in Linux kernel since v4.19.

> There are an awful lot of places where things can go horribly wrong.

The worse thing that can go wrong is that the memory is evicted from the
pseudo-locked region and when it is accessed again it will have to share
cache with all other memory sharing the same class of service it is
accessed under. The consequence is lower latency when accessing this
high priority memory and reduced cache availability due to the orphaned
ways used for the pseudo-locked region.

This worse case could happen when the task runs on a CPU that is not
associated with the cache on which its memory is pseudo-locked, so the
application is expected to be associated only to CPUs associated with
the correct cache. This is familiar to high priority applications.

Other ways in which memory could be evicted are addressed below as part
of your detailed concerns.

> I can imagine:
> - Multiple requests to lock regions that end up trying to use the same
> set-associative cache lines leaving none for normal operation.

I think that you are comparing this to cache coloring perhaps? Cache
pseudo-locking builds on CAT that is a way-based cache allocation
mechanism. It is impossible to use all cache ways for pseudo-locking
since the default resource group cannot be used for pseudo-locking and
resource groups will always have cache available to them (specifically:
an all zero capacity bitmask (CBM) is illegal on Intel hardware to which
this feature is specific).

> - Excessive cache line bouncing because fewer lines are available.

This is not specific to cache pseudo-locking.

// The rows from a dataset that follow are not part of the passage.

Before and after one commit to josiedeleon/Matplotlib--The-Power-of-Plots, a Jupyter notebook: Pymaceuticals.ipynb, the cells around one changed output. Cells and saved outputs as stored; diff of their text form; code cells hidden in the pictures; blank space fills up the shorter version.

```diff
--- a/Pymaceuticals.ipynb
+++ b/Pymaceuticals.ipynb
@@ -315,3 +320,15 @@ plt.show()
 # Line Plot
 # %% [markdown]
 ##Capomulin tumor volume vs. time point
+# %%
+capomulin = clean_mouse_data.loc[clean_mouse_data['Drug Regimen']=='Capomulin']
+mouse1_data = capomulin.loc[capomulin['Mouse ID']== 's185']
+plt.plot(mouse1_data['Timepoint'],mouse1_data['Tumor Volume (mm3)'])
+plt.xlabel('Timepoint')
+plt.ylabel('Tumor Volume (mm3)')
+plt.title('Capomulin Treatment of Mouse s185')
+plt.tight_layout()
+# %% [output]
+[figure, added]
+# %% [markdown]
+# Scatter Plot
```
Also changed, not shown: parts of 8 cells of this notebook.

With cache allocation
technology (CAT), on which cache pseudo-locking is built, the system
administrator can partition the cache into portions and assign
tasks/CPUs to these different portions to manage interference between
the different tasks/CPUs.

You are right that fewer cache lines would be available to different
tasks/CPUs. By reducing the number of cache lines available to specific
classes of service and managing overlap between these different classes
of service the system administrator is able to manage interference
between different classes of tasks or even CPUs.

> - The effect of cache invalidate requests for the locked addresses.

This is correct and documented in Documentation/x86/resctrl_ui.rst

Cache pseudo-locking increases the probability that data will remain
in the cache via carefully configuring the CAT feature and controlling
application behavior. There is no guarantee that data is placed in
cache. Instructions like INVD, WBINVD, CLFLUSH, etc. can still evict
âlockedâ data from cache. Power management C-states may shrink or
power off cache. Deeper C-states will automatically be restricted on
pseudo-locked region creation.

An application requesting pseudo-locked memory should not CLFLUSH that

> - I suspect the Linux kernel can do full cache invalidates at certain times.

This is correct. Fortunately Linux kernel is averse to calling WBINVD
during runtime and not many instances remain. A previous attempt at
handling these found only two direct invocations of WBINVD, neither of
which were likely to be used on a cache pseudo-lock system. During that
discussion it was proposed that instead of needing to handle these, we
should just be getting rid of WBINVD but such a system wide change was
too daunting for me at that time. For reference, please see:

> You've not given a use case.

I think you may be asking for a use case of the original cache
pseudo-locking feature, not a use case for the additional support
contained in this series? Primary usages right now for cache
pseudo-locking are industrial PLCs/automation and high-frequency
trading/financial enterprise systems, but anything with relatively small
repeating data structures should see benefit.